commercial fishing jurisdictions. This is a really twisted view of how
to manage a public resource.
Striped bass fishermen want their voices heard
Published in the Asbury Park Press 05/15/05
By John Geiser
Striped bass fishermen who want to make the striper the exclusive property of recreational anglers have launched what is probably their most intensive campaign thus far.
Rep. Frank Pallone Jr., D-NJ, has introduced legislation in the House of Representatives to prohibit the commercial harvesting of Atlantic coast stripers. Pallone, the ranking Democrat on the House Subcommittee on Fisheries and Oceans, introduced the measure last week. The bill would prohibit the commercial harvesting of bass not only in estuarine and state waters, but in the exclusive economic zone as well. "The Atlantic striped bass is a valuable resource along the Atlantic coast, and is one of the most important fisheries for recreational anglers in New Jersey," he said.
New Jersey is one of only of six states along the East Coast that already classify striped bass as a game fish-only species.
A study on the economics of recreational and commercial striped bass fishing released earlier this year concluded that if commercial fishing of striped bass were eliminated "future harvest levels would produce greater returns for coastal economies and the national economy" since "fish captured by the recreational sector are far more valuable on a per-pound basis than when harvested commercially."
The report found that recreational fishermen harvested 22.9 million pounds of striped bass, 3.2 times higher than the 7 million pounds harvested commercially. This produces a substantial difference in retail sales of $2,412,284,999 from recreational fishermen compared to only $43,115,704 from commercial fishermen.

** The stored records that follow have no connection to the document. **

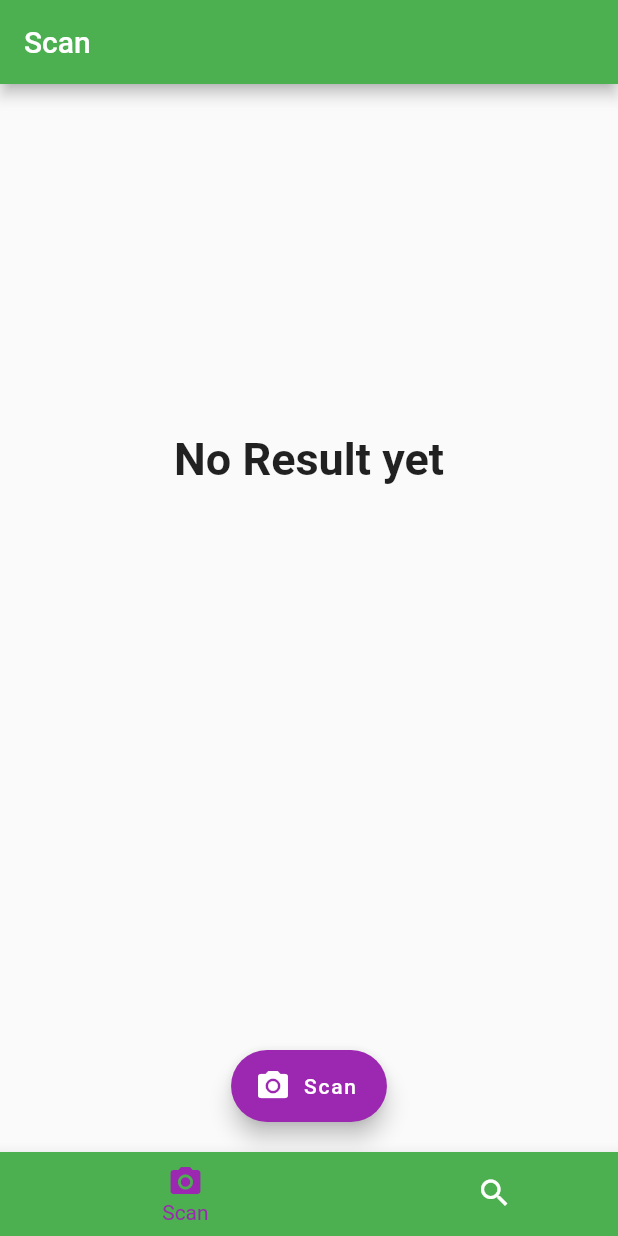
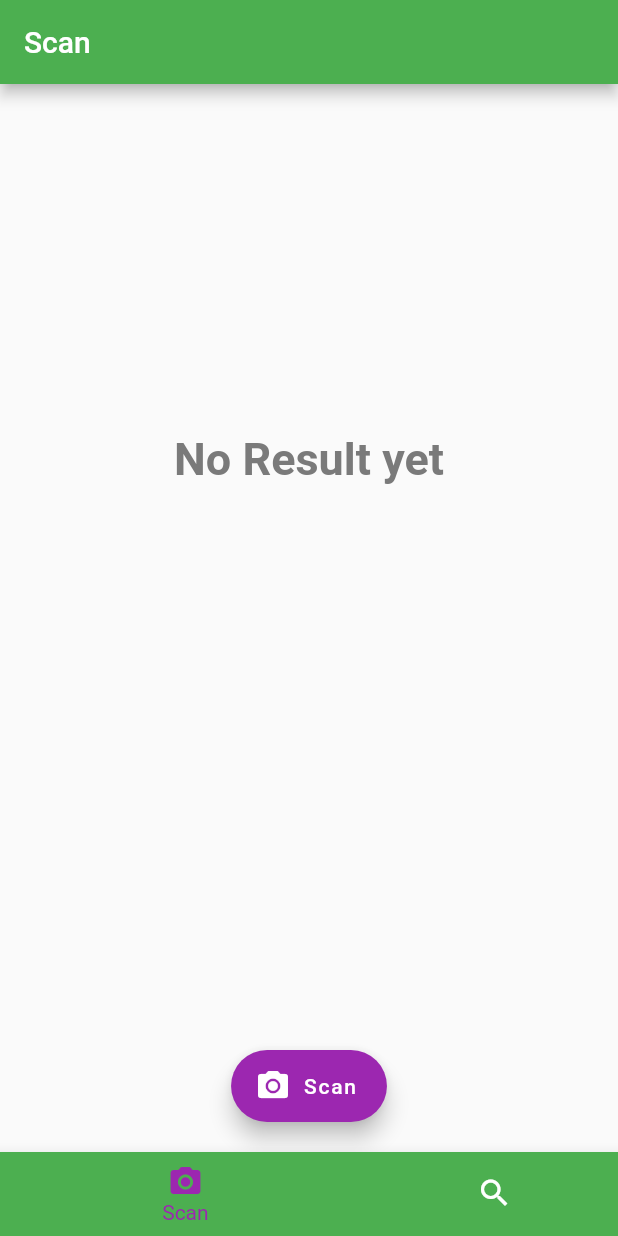
Before and after one commit to bowe99/McHacks, a Flutter app: the screen it shows after launch, on a phone screen of 412 x 824 dp. Run offline on Flutter 3.47's test engine with Material 2 defaults, Android fonts, the phone set to English and light mode, and no system bars; our stand-ins replace line_awesome_icons; missing offline and left inert: barcode_scan.

```diff
--- a/lib/dummy_data.dart
+++ b/lib/dummy_data.dart
@@ -1,2 +1,21 @@
-const DUMMY_ITEMS = const [
+import 'package:recycling_app/models/item.dart';
+
+import 'models/recycle.dart';
+
+const List<Item> DUMMY_ITEMS = const[
+  Item(
+    name: 'Test',
+    category: 'CatTest',
+    id: '06541432',
+    url: 'https://upload.wikimedia.org/wikipedia/commons/8/87/Donboscocambodia0001.JPG',
+    brand: 'BrandTest',
+    listProducts: [],
+    listProjects: [],
+    material: 'materialTest',
+    packageSize: 'pkgSize',
+    recycleInfo: Recycle(
+      type: 'typeTest',
+      instructions: ['instructionTest'],
+    )
+  ),
 ];
--- a/lib/main.dart
+++ b/lib/main.dart
@@ -1,5 +1,7 @@
 import 'package:flutter/material.dart';
 import 'package:recycling_app/screens/item_screen.dart';
+import 'package:recycling_app/screens/item_tabs_screen.dart';
+import 'package:recycling_app/screens/recycle_screen.dart';
 
 import 'package:recycling_app/screens/scan_screen.dart';
 import './screens/tabs_screen.dart';
@@ -20,11 +22,25 @@ class _HomePageState extends State<HomePage> {
       theme: ThemeData(
         primarySwatch: Colors.green,
         accentColor: Colors.purple,
+        textTheme: ThemeData.light().textTheme.copyWith(
+                body1: TextStyle(
+                  color: Color.fromRGBO(122, 122, 122, 1),
+                  fontSize: 24,
+                ),
+                body2: TextStyle(
+                  color: Color.fromRGBO(20, 51, 51, 1),
+                ),
+                title: TextStyle(
+                    fontSize: 32,
+                    fontWeight: FontWeight.bold),
+              ),
       ),
       initialRoute: '/',
       routes: {
         '/': (ctx) => TabsScreen(),
-        '/item-dashboard': (ctx) => ItemScreen(),
+        ItemScreen.routeName: (ctx) => ItemScreen(),
+        ItemTabScreen.routeName: (ctx) => ItemTabScreen(),
+        RecycleScreen.routeName: (ctx) => RecycleScreen(),
       },
       onUnknownRoute: (settings) {
         return MaterialPageRoute(
--- a/lib/models/item.dart
+++ b/lib/models/item.dart
@@ -17,7 +17,7 @@ class Item {
   final List<Project> listProjects;
   final Recycle recycleInfo;
 
-  Item({
+  const Item({
     this.brand,
     this.material,
     @required this.name,
--- a/lib/models/recycle.dart
+++ b/lib/models/recycle.dart
@@ -3,5 +3,5 @@ class Recycle{
   final List<String> instructions;
 
 
-  Recycle({this.instructions, this.type});
+  const Recycle({this.instructions, this.type});
 }
--- a/pubspec.yaml
+++ b/pubspec.yaml
@@ -24,6 +24,7 @@ dependencies:
   # Use with the CupertinoIcons class for iOS style icons.
   cupertino_icons: ^0.1.2
   barcode_scan:
+  line_awesome_icons: ^1.0.4+2
 
 dev_dependencies:
   flutter_test:
```
Also changed, not shown: lib/screens/item_screen.dart (+10 -5 lines), lib/screens/item_tabs_screen.dart (added, +99 -0 lines), lib/screens/recycle_screen.dart (added, +12 -0 lines), lib/screens/reduce_screen.dart (added, +10 -0 lines), lib/screens/reuse_screen.dart (added, +10 -0 lines), lib/screens/scan_screen.dart (+13 -6 lines), lib/widgets/item_widget.dart (+75 -5 lines), lib/widgets/recycle_item.dart (added, +10 -0 lines), pubspec.lock.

The report was prepared by Southwick Associates in Fernandina Beach, Fla., for Stripers Forever, a national organization that supports the elimination of all commercial fishing for striped bass.
Commercial fishermen argue that the fish-eating general public, those who enjoy dining on striped bass but do not fish, would be deprived of a share of a national resource. This argument is sound and logical only to the point where allocation is not a problem. The new state law that prohibits anglers from harvesting a single fish between 28 and less than 34 inches proves there is a big problem.
If there are not enough striped bass for the recreational sector to harvest one fish from 24 inches up, then the Southwick report's findings kick in. The economic, social and recreational benefits have to be weighed.
Obviously New Jersey non-fishermen are not concerned about their loss at the restaurant table. There is no public outcry, no campaign, no lobbying effort, not even op-ed pieces about not being able to buy striped bass in New Jersey, but there are literally tens of thousands of complaints about anglers not being able to harvest a fish from 28 to less than 34 inches.
Adding the 7 million commercial pounds to the recreational side's quota would presumably enable anglers to harvest one fish from 24 inches up, and the benefits would be substantial.
Paul Haertel of the Berkeley Striper Club said the organization will hold its second annual spring bass tournament from June 3 to June 12 to benefit Stripers Forever.
Stripers Forever is a relatively new internet group that has been waging its game fish-only status for stripers along the entire East Coast.
The tournament is open to all waters of Monmouth and Ocean counties. The entry fee is $20 per person for the shore and surf division, and $30 per person for the boat division.
There will be seven place awards for both the boat and shore-surf divisions, first through third prizes for bluefish and first and second prizes for weakfish. There is a guaranteed pot of $2,500 in the shore-surf division regardless of the number of entrants.
The boat division will have a pot of $2,500 based on 100 entrants. There will be an 85 percent payout of the entry fees; so prize values will increase if there are over 100 entrants, decrease if there are fewer than 100. Registration can be made and weigh-ins recorded at the following places: Alex's, Bahrs' Landing, Betty and Nick's, Bruce and Pat's, Eastern Dock Outfitters, Grizz's, Fishermen's Headquarters, Murphy's Hook House and Scott's.
Further information may be obtained by telephoning Haertel at (973) 943-8201.